Theological fatalism refers to the conflict in Christianity between God’s foreknowledge and human free will. It challenges whether God’s knowing in advance what His creations will do necessitates their activities, and thus eliminates the possibility of free will.
Theologians have debated the problem of theological fatalism for centuries. Well-known responses include Ockhamism, which hinges on a hard fact/soft fact distinction; and Molinism, which depends on counterfactuals of freedom and God’s middle knowledge. In the past few decades, a theological movement called open theism, which has a history stretching as far back at the 4th century, kick-started with T. Richard Rice’s The Openness of God: The Relationship of Divine Foreknowledge and Human Free Will.
Contemporary open theist Gregory Boyd describes the tenets and justifications for the theology in his God of the Possible: “[W]e deny that Scripture teaches that the future is exhaustively settled. We hold that God determines (and thus foreknows as settled) some, but not all, of the future” (23). This limited foreknowledge is due to the nature of the future, which open theists consider partly open and partly closed. God knows the “open” part; the closed part no one can know, not even God, because it depends on the actions of free agents.

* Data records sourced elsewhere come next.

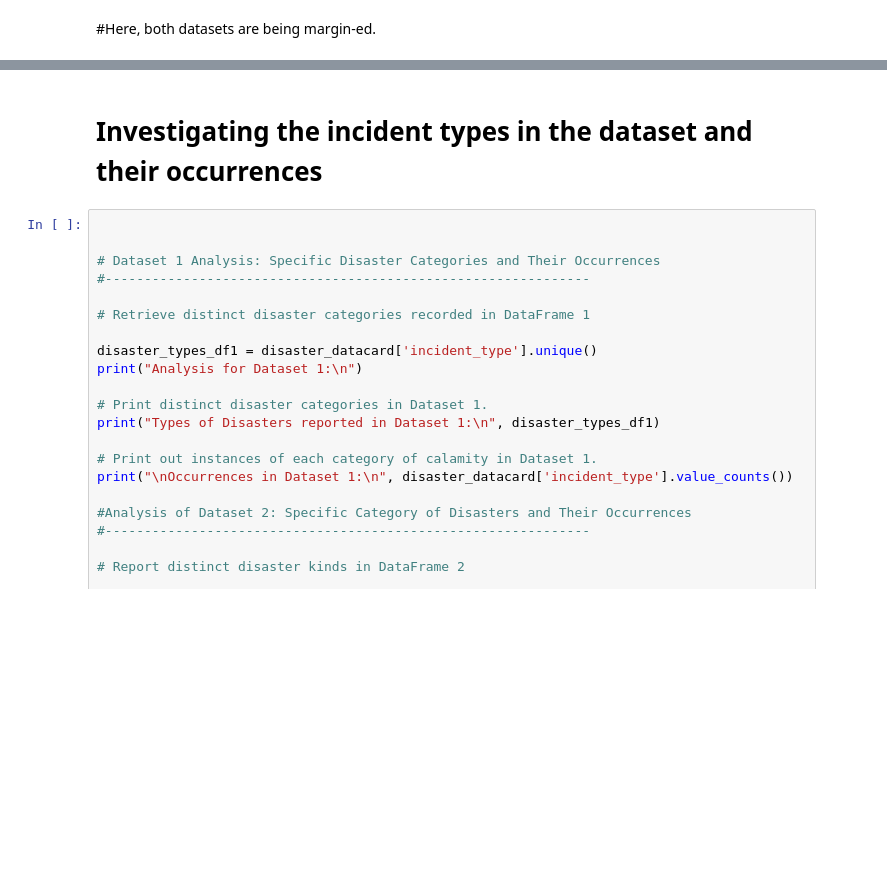
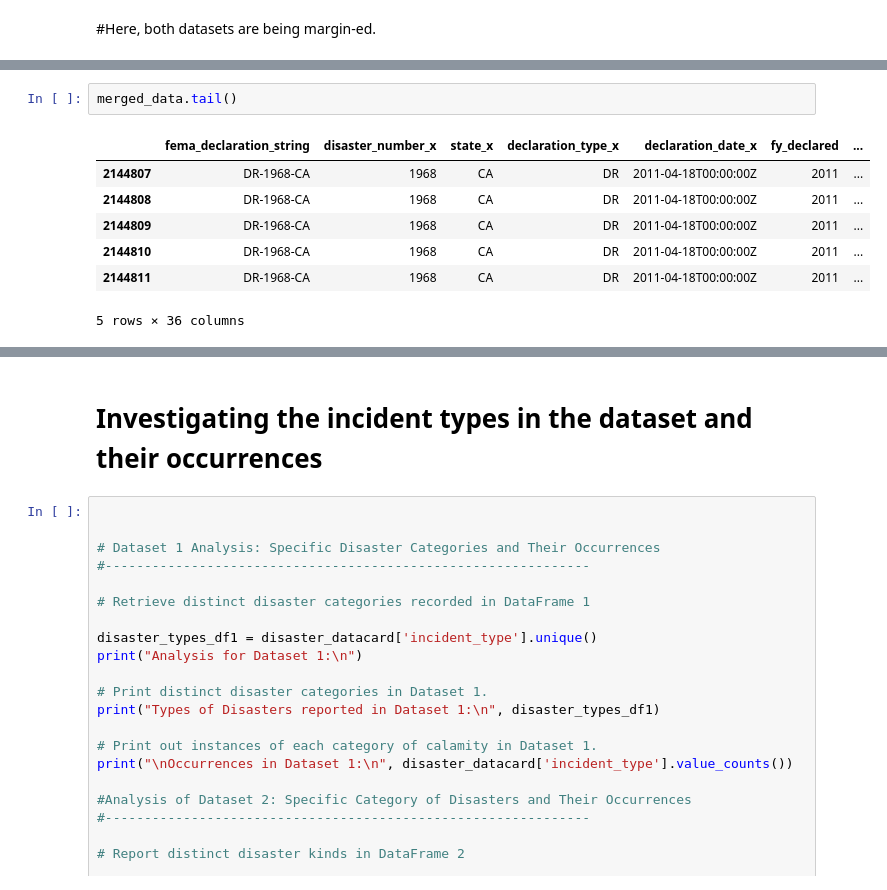
Before and after one commit to narinder-bit/Research-Project, a Jupyter notebook: descriptive_of_US_disaster_declaration.ipynb, the cells around one changed output, grey strips where cells are left out. Cells and saved outputs as stored; diff of their text form; blank space fills up the shorter version.

```diff
--- a/descriptive_of_US_disaster_declaration.ipynb
+++ b/descriptive_of_US_disaster_declaration.ipynb
@@ -122,0 +133,10 @@ Merged Data Sample:
+# %%
+merged_data.tail()
+# %% [output]
+|  | fema_declaration_string | disaster_number_x | state_x | declaration_type_x | declaration_date_x | fy_declared | ... |
+| 2144807 | DR-1968-CA | 1968 | CA | DR | 2011-04-18T00:00:00Z | 2011 | ... |
+| 2144808 | DR-1968-CA | 1968 | CA | DR | 2011-04-18T00:00:00Z | 2011 | ... |
+| 2144809 | DR-1968-CA | 1968 | CA | DR | 2011-04-18T00:00:00Z | 2011 | ... |
+| 2144810 | DR-1968-CA | 1968 | CA | DR | 2011-04-18T00:00:00Z | 2011 | ... |
+| 2144811 | DR-1968-CA | 1968 | CA | DR | 2011-04-18T00:00:00Z | 2011 | ... |
+5 rows × 36 columns
```
Also changed, not shown: parts of 5 cells of this notebook.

Boyd likens a “Choose Your Own Adventure” book to the open theism view (acknowledging, of course, the oversimplification of the analogy). In such a book, the author “writes a number of possible plotlines and allows readers to create their own story by choosing between alternatives” (43). Similarly, God exercises His sovereignty over human decision while still allowing for free will by providing the structure in which people can act and create the open part of the future.
To support their view, open theists point to verses in which God “changes His mind”, in which God regrets a decision, or in which human action seems to surprise God. In Exodus 32, for example, God declared that He would destroy the nation of Israel for worshiping the golden calf. Because of Moses’s pleading, God “relented from the disaster that he had spoken of bringing on his people” (Ex. 32:14 ESV). The New Living Translation records that God “changed his mind about the terrible disaster he had threatened to bring on his people.”
In 1 Samuel, God told Samuel, “I regret that I have made Saul king, for he has turned back from following me and has not performed my commandments” (1 Sam. 15:11 ESV). This remark suggests that God did not know what Saul would do; such knowledge fell in the open future. God’s frustration in Ezekiel about failing to find a man suitable for rebuilding Jerusalem’s wall has similar implications (Ez. 22:30-31).
The appeal of this answer to theological fatalism notwithstanding, critics of open theism point to the theology’s neglect of several orthodox Christian doctrines, prime among them that of God’s omniscience.
In my view, what separates the God of Judaism and Christianity from the gods of other religions is His perfect and complete foreknowledge. In Isaiah 41, the Lord dares the idols to “tell us what is to happen…Tell us what is to come hereafter, that we may know that you are gods” (Is. 41:22a, 23a ESV). The implication is that Yahweh, as the true God and unlike the idols, knows the hereafter – the future. Later in the book God reminds the Israelites that “former things I declared of old” and announces the coming of “new things, hidden things that you have not known” (Is. 48:3a, 6b ESV).
Furthermore, belief in God’s openness entails the possibility for God’s incompetence. Christians know from Romans 8 that God makes “all things work together for good, for those who called according to his purpose” (v. 28 ESV). This verse encourages trust in God for one’s future. Consider the proof from 1 Samuel that open theists give, which gives the impression that God regretted His decision to anoint Saul. If God does not know the future, how can we have confidence in His direction?
Ultimately, open theism is an attempt to understand what humans cannot fathom, like the problem of evil. Somehow God’s foreknowledge and human free will co-exist. We may propose any number of explanations, but at the end of the day His thoughts and ways are far higher than ours.
What are your thoughts on open theism?
See this page on the God Is Open blog for a selection of books for, against, and related to open theism.